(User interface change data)
::::::

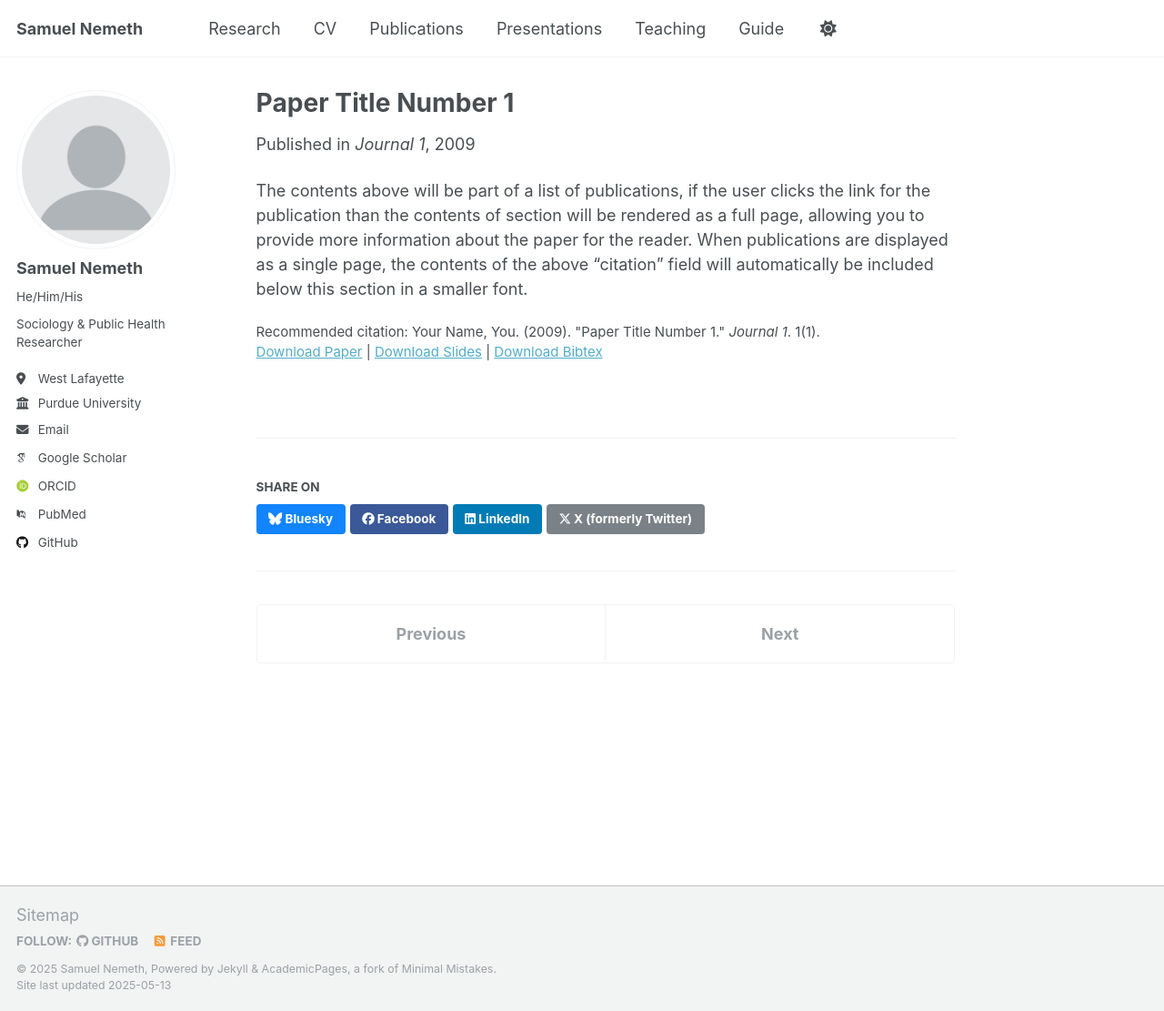
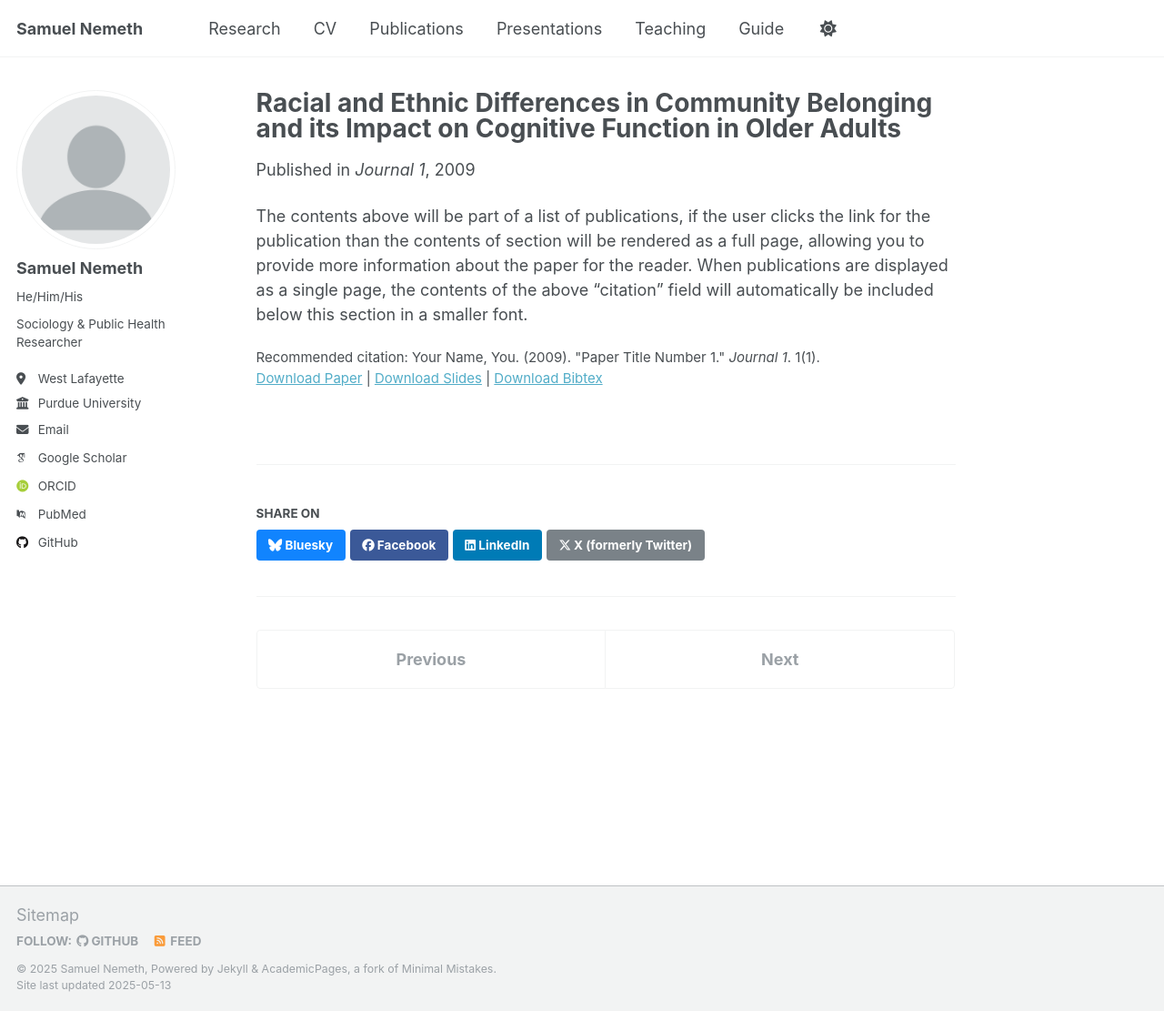
Before and after one commit to samuel-nemeth/samuel-nemeth.github.io, a Jekyll site: the page built from _publications/2009-10-01-paper-title-number-1.md, in a window 1280 px wide and 1111 px high. Shown: the whole window at 91% size. Built offline with Jekyll 4.4.1, drawn with Linux system fonts in a browser that asks for light colours; some web fonts are replaced.

Commit message:
Update 2009-10-01-paper-title-number-1.md

```diff
--- a/_publications/2009-10-01-paper-title-number-1.md
+++ b/_publications/2009-10-01-paper-title-number-1.md
@@ -1,13 +1,13 @@
 ---
-title: "Paper Title Number 1"
+title: "Racial and Ethnic Differences in Community Belonging and its Impact on Cognitive Function in Older Adults"
 collection: publications
 category: manuscripts
-permalink: /publication/2009-10-01-paper-title-number-1
+permalink: #
 excerpt: 'This paper is about the number 1. The number 2 is left for future work.'
 date: 2009-10-01
 venue: 'Journal 1'
 slidesurl: 'http://academicpages.github.io/files/slides1.pdf'
-paperurl: 'http://academicpages.github.io/files/paper1.pdf'
+paperurl: '[http://academicpages.github.io/files/paper1.pdf](https://academic.oup.com/psychsocgerontology/article-abstract/80/6/gbaf028/8016079?redirectedFrom=fulltext#google_vignette)'
 bibtexurl: 'http://academicpages.github.io/files/bibtex1.bib'
 citation: 'Your Name, You. (2009). &quot;Paper Title Number 1.&quot; <i>Journal 1</i>. 1(1).'
 ---
```
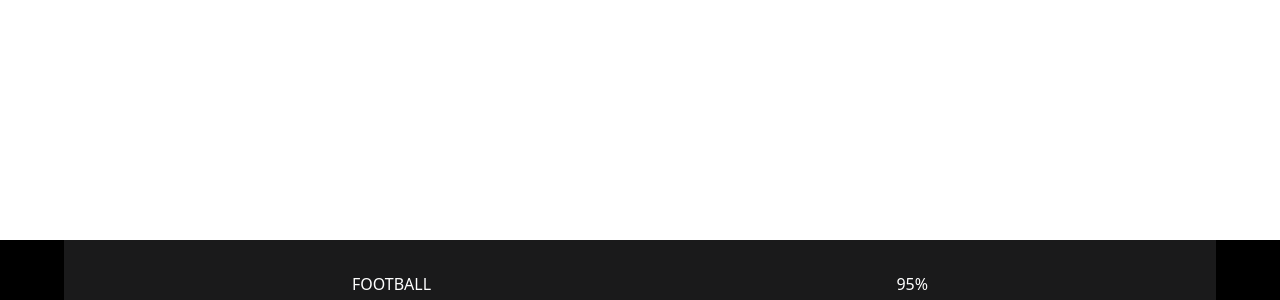
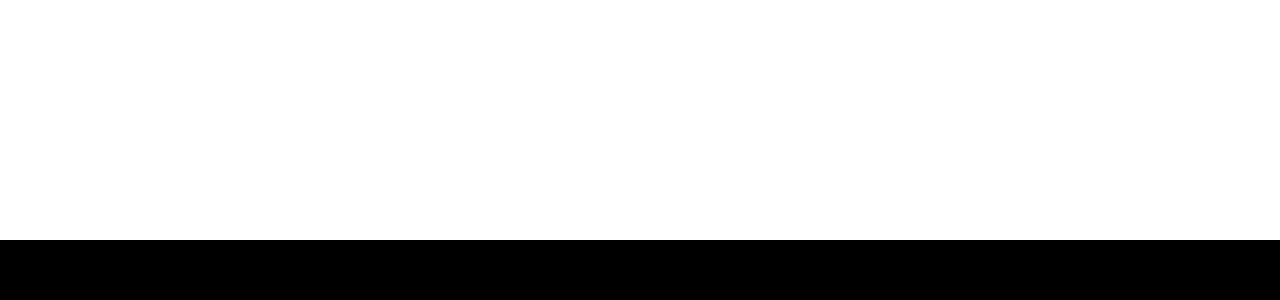
Before and after one commit to Bida3443/Bida-dev, a Next.js app: page /about in a window 1280 px wide. Shown: the part 1500-1800 px from the top of the page. After the commit the page ends 1564 px from the top, so only its background shows below. Built offline with nearby package versions, Linux system fonts and the light colour scheme.

Commit message:
My Porfolio

```diff
--- a/app/about/page.tsx
+++ b/app/about/page.tsx
@@ -198,23 +198,23 @@ export default function About ()  {
 
                     {/* interests */}
 
-                         <div className="min-h-screen bg-[#1a1a1b] flex flex-col items-center justify-center p-2 space-y-8">
+                         <div className=" bg-[#1a1a1b] grid grid-cols-1 lg:grid-cols-2 items-center justify-center p-10 space-y-5 ">
 
       {interest.map((skill, index) => (
-        <div key={index} className="w-full max-w-xl">
+        <div key={index} className="w-full  max-w-lg">
 
           {/* Skill Name + Percentage */}
-          <div className="flex justify-between mb-2 text-white">
+          <div className="flex justify-between mb-2  text-white">
             <span>{skill.name}</span>
             <span>{skill.percentage}%</span>
           </div>
 
           {/* Progress Bar Background */}
-          <div className="w-full h-3 bg-[#232325] rounded-full overflow-hidden">
+          <div className="w-full space-x-6  h-3 bg-[#232325]  overflow-hidden">
 
             {/* Animated Fill */}
             <motion.div
-              className="h-full bg-blue-600 rounded-full"
+              className="h-full bg-blue-600 "
               initial={{ width: 0 }}
               whileInView={{ width: `${skill.percentage}%` }}
               transition={{ duration: 1 }}
```
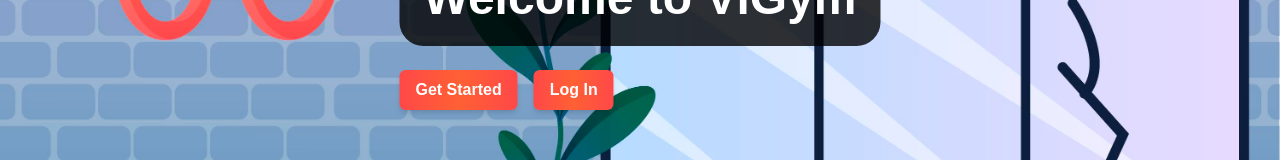
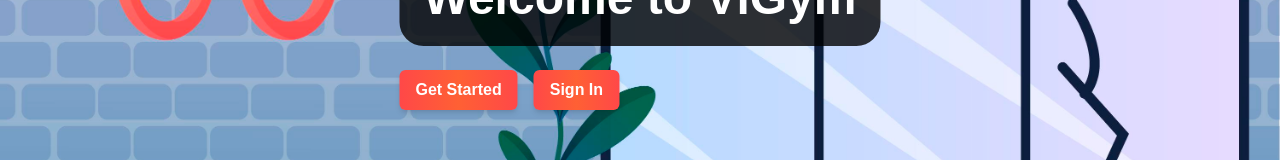
Before and after one commit to j4yyyeth/vigym-client, a React (Create React App) app: page / in a window 1280 px wide. Shown: the part 370-530 px from the top of the page. Built offline with nearby package versions, Linux system fonts and the light colour scheme.

Commit message:
tailwind

```diff
--- a/src/pages/Home.tsx
+++ b/src/pages/Home.tsx
@@ -24,7 +24,7 @@ const Home = () => {
           </Link>
 
             <Link to="login" className="bg-gradient-to-r from-custom-red-1 via-custom-red-2 to-custom-red-1 text-white font-semibold py-2 px-4 rounded-md shadow-md">
-              Log In
+              Sign In
             </Link>
           </div>
         </div>
--- a/src/pages/Login.tsx
+++ b/src/pages/Login.tsx
@@ -56,13 +56,13 @@ const Login = () => {
                 <img src='/vigym.png' alt="logo" height={215} width={215} className="mx-auto" />
                     <form onSubmit={handleSubmit} className="mt-8 space-y-6" style={{ width: '300px' }}>
                         <label className="block text-lg font-medium text-gray-700">Username</label>
-                        <input type='username' name="username" value={thisUser.username} onChange={handleChange} className="appearance-none rounded-md relative block w-full px-3 py-3 border border-gray-300 placeholder-gray-500 text-gray-900 focus:outline-none focus:ring-indigo-500 focus:border-indigo-500 focus:z-10 sm:text-base"></input>
+                        <input type='username' name="username" value={thisUser.username} onChange={handleChange} className="appearance-none rounded-md relative block w-full px-3 py-3 border border-gray-300 placeholder-gray-500 text-gray-900 focus:outline-none focus:ring-blue-500 focus:border-blue-500 focus:z-10 sm:text-base"></input>
                         <label className="block text-lg font-medium text-gray-700">Password</label>
-                        <input type='password' name="password" value={thisUser.password} onChange={handleChange} className="appearance-none rounded-md relative block w-full px-3 py-3 border border-gray-300 placeholder-gray-500 text-gray-900 focus:outline-none focus:ring-indigo-500 focus:border-indigo-500 focus:z-10 sm:text-base"></input>
-                        <button type="submit" className="group relative w-full flex justify-center py-3 px-4 border border-transparent text-base font-medium rounded-md text-white bg-custom-blue hover:bg-custom-light-blue focus:outline-none focus:ring-2 focus:ring-offset-2 focus:ring-custom-blue">Sign In</button>
+                        <input type='password' name="password" value={thisUser.password} onChange={handleChange} className="appearance-none rounded-md relative block w-full px-3 py-3 border border-gray-300 placeholder-gray-500 text-gray-900 focus:outline-none focus:ring-blue-500 focus:border-blue-500 focus:z-10 sm:text-base"></input>
+                        <button type="submit" className="group relative w-full flex justify-center py-3 px-4 border border-transparent text-base font-medium rounded-md text-white bg-custom-blue hover:bg-custom-light-blue">Sign In</button>
                         <h4 className="err-msg text-red-500 text-center">{message}</h4>
                     </form>
-                    <p className="mt-2 text-center text-md text-gray-600">No account?{' '}<Link to="/signup" className="font-medium text-custom-blue hover:text-custom-light-blue">Sign Up</Link></p>
+                    <p className="mt-2 text-center text-md text-gray-600">No account?{' '}<Link to="/signup" className="font-medium text-blue-500 hover:text-custom-light-blue">Sign Up</Link></p>
                 </div>
             </div>
         </div>
--- a/src/pages/Signup.tsx
+++ b/src/pages/Signup.tsx
@@ -57,15 +57,15 @@ const Signup = () => {
                     <img src='/vigym.png' alt="logo" height={215} width={215} className="mx-auto" />
                     <form onSubmit={handleSubmit} className="space-y-6" style={{ width: '300px' }}>
                         <label className="block text-lg font-medium text-gray-700">Email</label>
-                        <input type='email' name="email" value={newUser.email} onChange={handleChange} className="appearance-none rounded-md relative block w-full px-3 py-3 border border-gray-300 placeholder-gray-500 text-gray-900 focus:outline-none focus:ring-indigo-500 focus:border-indigo-500 focus:z-10 sm:text-base"></input>
+                        <input type='email' name="email" value={newUser.email} onChange={handleChange} className="appearance-none rounded-md relative block w-full px-3 py-3 border border-gray-300 placeholder-gray-500 text-gray-900 focus:outline-none focus:ring-blue-500 focus:border-blue-500 focus:z-10 sm:text-base"></input>
                         <label className="block text-lg font-medium text-gray-700">Username</label>
-                        <input type='username' name="username" value={newUser.username} onChange={handleChange} className="appearance-none rounded-md relative block w-full px-3 py-3 border border-gray-300 placeholder-gray-500 text-gray-900 focus:outline-none focus:ring-indigo-500 focus:border-indigo-500 focus:z-10 sm:text-base"></input>
+                        <input type='username' name="username" value={newUser.username} onChange={handleChange} className="appearance-none rounded-md relative block w-full px-3 py-3 border border-gray-300 placeholder-gray-500 text-gray-900 focus:outline-none focus:ring-blue-500 focus:border-blue-500 focus:z-10 sm:text-base"></input>
                         <label className="block text-lg font-medium text-gray-700">Password</label>
-                        <input type='password' name="password" value={newUser.password} onChange={handleChange} className="appearance-none rounded-md relative block w-full px-3 py-3 border border-gray-300 placeholder-gray-500 text-gray-900 focus:outline-none focus:ring-indigo-500 focus:border-indigo-500 focus:z-10 sm:text-base"></input>
-                        <button type="submit" className="group relative w-full flex justify-center py-3 px-4 border border-transparent text-base font-medium rounded-md text-white bg-custom-blue hover:bg-custom-light-blue focus:outline-none focus:ring-2 focus:ring-offset-2 focus:ring-custom-blue">Sign Up</button>
+                        <input type='password' name="password" value={newUser.password} onChange={handleChange} className="appearance-none rounded-md relative block w-full px-3 py-3 border border-gray-300 placeholder-gray-500 text-gray-900 focus:outline-none focus:ring-blue-500 focus:border-blue-500 focus:z-10 sm:text-base"></input>
+                        <button type="submit" className="group relative w-full flex justify-center py-3 px-4 border border-transparent text-base font-medium rounded-md text-white bg-custom-blue hover:bg-custom-light-blue">Sign Up</button>
                         <h4 className="err-msg text-red-500 text-center">{message}</h4>
                     </form>
-                    <p className="mt-2 text-center text-md text-gray-600">Already a user?{' '}<Link to="/login" className="font-medium text-custom-blue hover:text-custom-light-blue">Sign In</Link></p>
+                    <p className="mt-2 text-center text-md text-gray-600">Already a user?{' '}<Link to="/login" className="font-medium text-blue-500 hover:text-custom-light-blue">Sign In</Link></p>
                 </div>
             </div>
         </div>
--- a/src/pages/Store.tsx
+++ b/src/pages/Store.tsx
@@ -1,8 +1,6 @@
-import React from "react";
-
 const Store = () => {
   return (
-    <div className="flex justify-center items-center h-screen bg-gray-100">
+    <div className="flex justify-center items-center h-screen">
       <div className="bg-white p-6 rounded-lg shadow-md">
         <h1 className="text-2xl font-bold mb-4">Coming Soon...</h1>
         <p className="text-gray-700">Our store is currently under construction. Please check back later!</p>
```
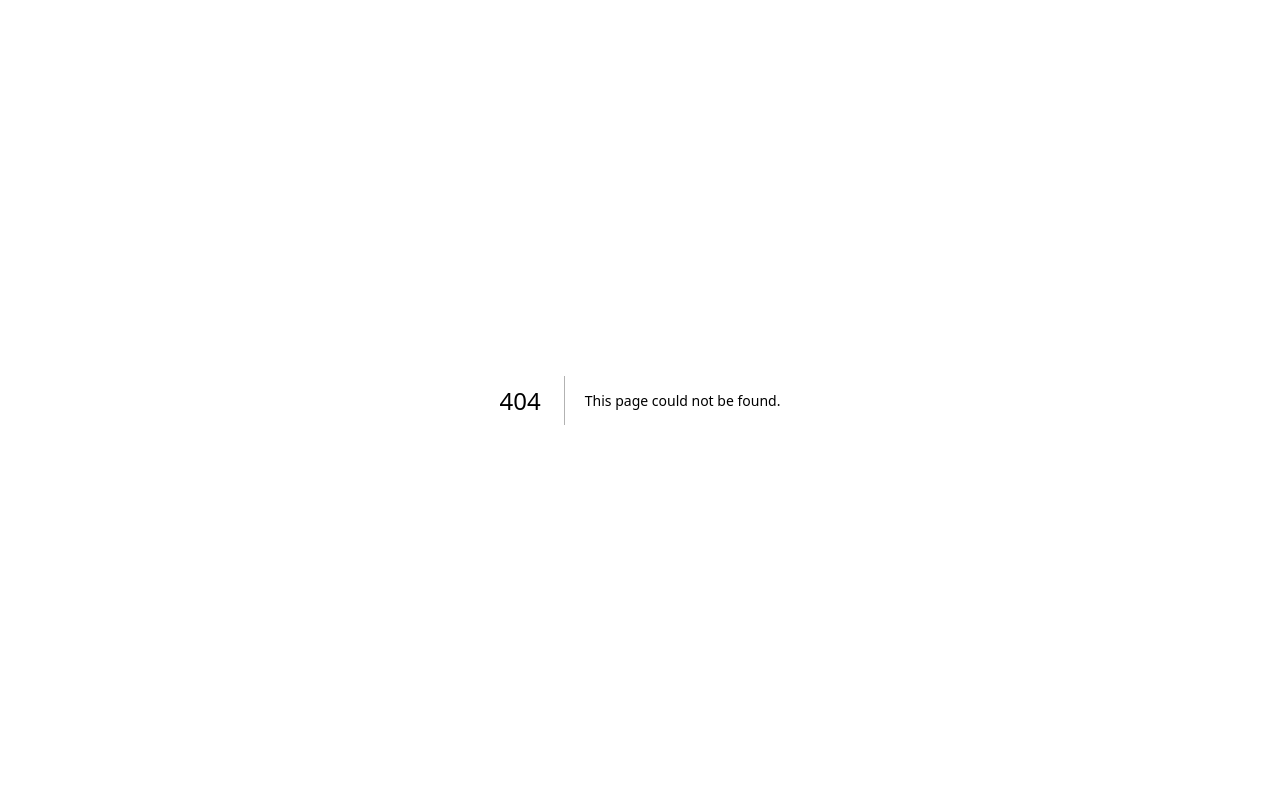
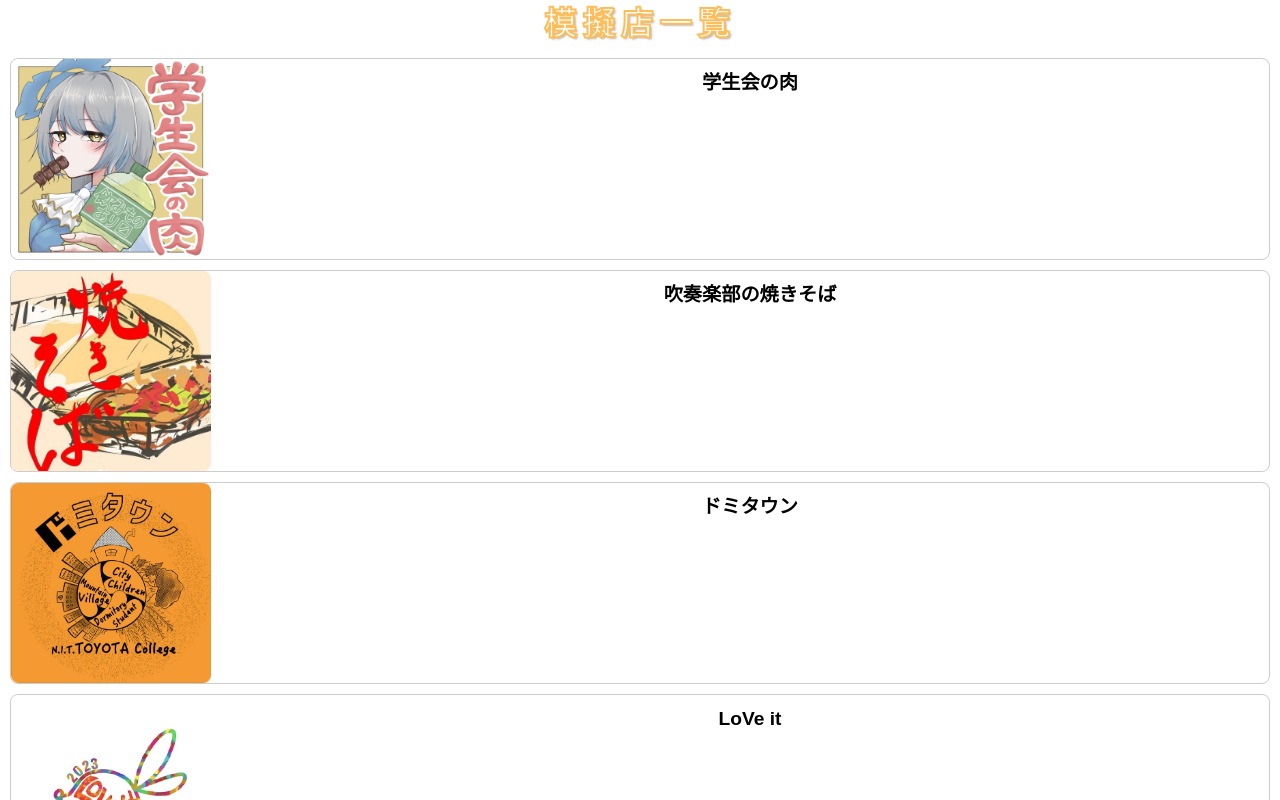
Before and after one commit to Hydreigonon/kouyousai.com, a Next.js app in the folder kouyousai/: page /booth in a window 1280 px wide. Before the commit this address had no page. Shown: the top 800 px of the page. Built offline with nearby package versions, Linux system fonts and the light colour scheme.

Commit message:
[add] 模擬店ページを追加

```diff
--- /dev/null
+++ b/kouyousai/src/app/booth/page.tsx
@@ -0,0 +1,37 @@
+import { ModalItem } from "@/components/ModalItem";
+import foodTruckList from "./boothList.json";
+import * as React from 'react';
+
+export type event = {
+  title: string,
+  image: string,
+  time: string,
+  description: string,
+};
+
+export default function Home() {
+
+  const list: event[] = foodTruckList.booths;
+
+  return (
+    <>
+      <div>
+        <h1 className="pageTitle">
+          模擬店一覧
+        </h1>
+      </div>
+      {list.map(event => (
+        <>
+        <div key={event.title}>
+          <ModalItem
+            title={event.title}
+            imagePath={"/booth_images/" + event.image}
+            time={event.time}
+            description={event.description}
+            />
+        </div>
+        </>
+      ))}
+    </>
+  );
+}
```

::::::

When a line contains the string "files", copy it from the records.

> [Answer for this exercise]
 slidesurl: 'http://academicpages.github.io/files/slides1.pdf'
-paperurl: 'http://academicpages.github.io/files/paper1.pdf'
+paperurl: '[http://academicpages.github.io/files/paper1.pdf](https://academic.oup.com/psychsocgerontology/article-abstract/80/6/gbaf028/8016079?redirectedFrom=fulltext#google_vignette)'
 bibtexurl: 'http://academicpages.github.io/files/bibtex1.bib'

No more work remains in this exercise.